§ **Exercise goal**: Below are the entries; state how many of their lines contain the string "center", and nothing more.

Source data:
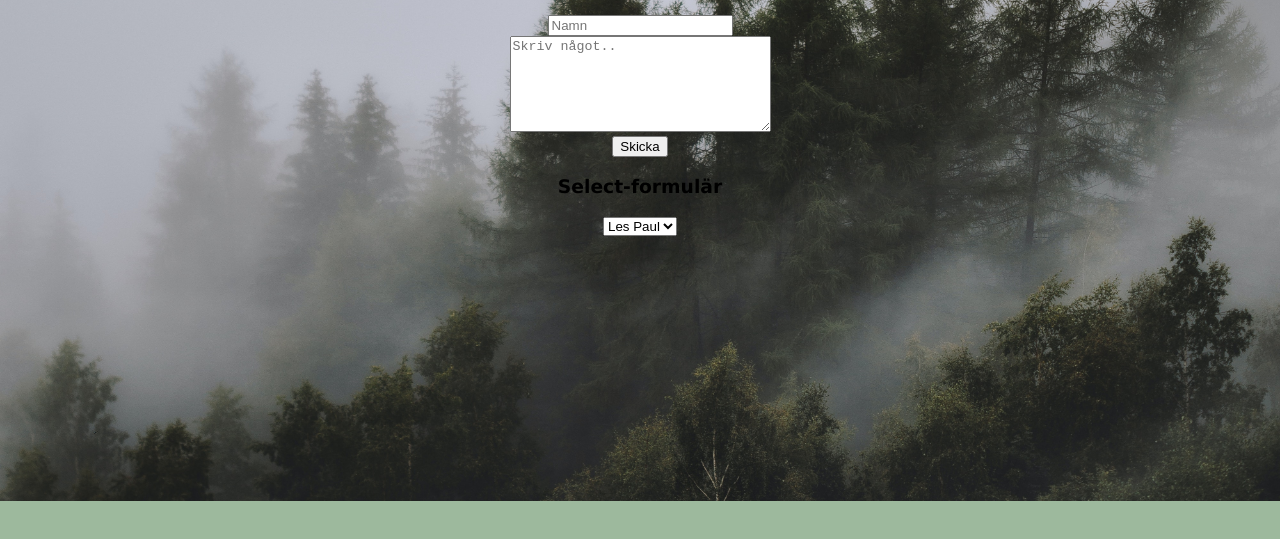
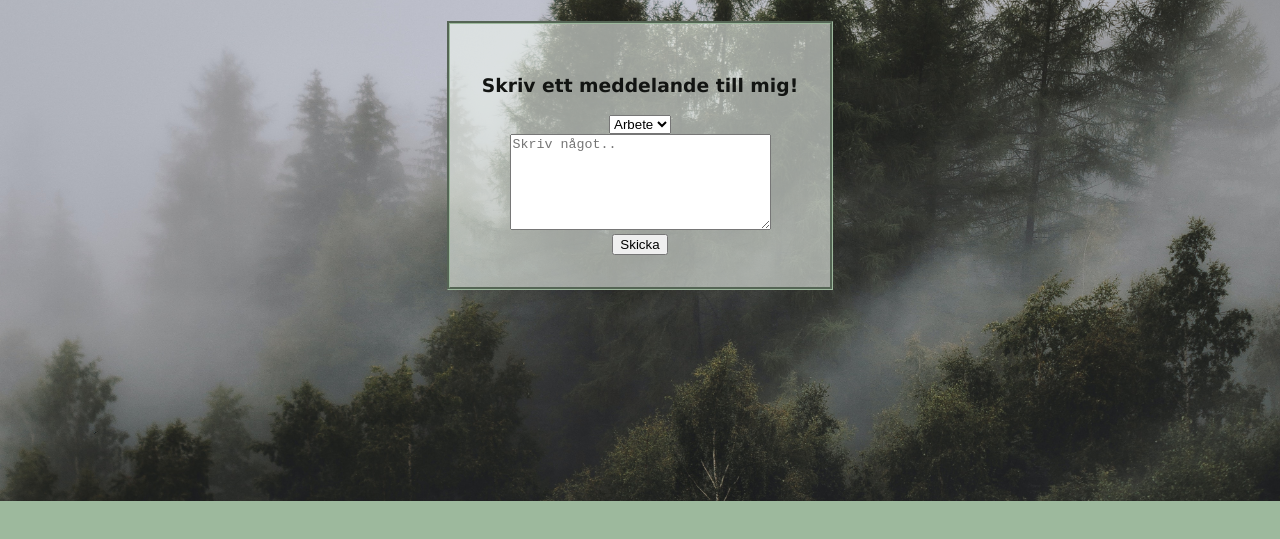
Before and after one commit to Linueker/Linueker.github.io, a plain HTML site: page kontakt.html in a window 1280 px wide. Shown: the part 171-710 px from the top of the page. Drawn offline with Linux system fonts and the light colour scheme.

Commit message:
kosmetiska detaljer på "kontakter.html" och css

```diff
--- a/kontakt.html
+++ b/kontakt.html
@@ -14,28 +14,25 @@
                 </nav>
             </center>
         </header>
+        <center>
+
         <section class="formulär">
             <center>
             <h3>Skriv ett meddelande till mig!</h3>
             <form>
-
-                <input type="text" name="name" required placeholder="Namn"><br>
+                <select name="ämnen" id="ämnen">
+                    <option value="arbete">Arbete</option>
+                    <option value="privat">Privat</option>
+                    <option value="övrigt">Övrigt</option>
+                </select><br>
                 <textarea name="message" id="form1" cols="30" rows="6" required placeholder="Skriv något.."></textarea>
                 <br><input type="submit" value="Skicka">
 
             </form>
 
-            <h3>Select-formulär</h3>
-            <form>
-                <select name="gitarrer" id="">
-                    <option value="Les Paul">Les Paul</option>
-                    <option value="Explorer">Explorer</option>
-                    <option value="DOT">DOT</option>
-                </select>
-            </form>
             </center>
         </section>
-
+    </center>
         <footer>
 
 
--- a/style.css
+++ b/style.css
@@ -63,5 +63,14 @@ footer
 }
 .formulär
 {
-    padding: 8em;
+    margin-top: 12em;
+    padding: 2em;
+    display: flex;
+    justify-content: center;
+    color: #121412;
+    border-style: groove;
+    width: fit-content;
+    border-color: #9db99d;
+    background-color: rgba(239, 245, 239, 0.6);
+
 }
```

§ **Solution to this task**: 6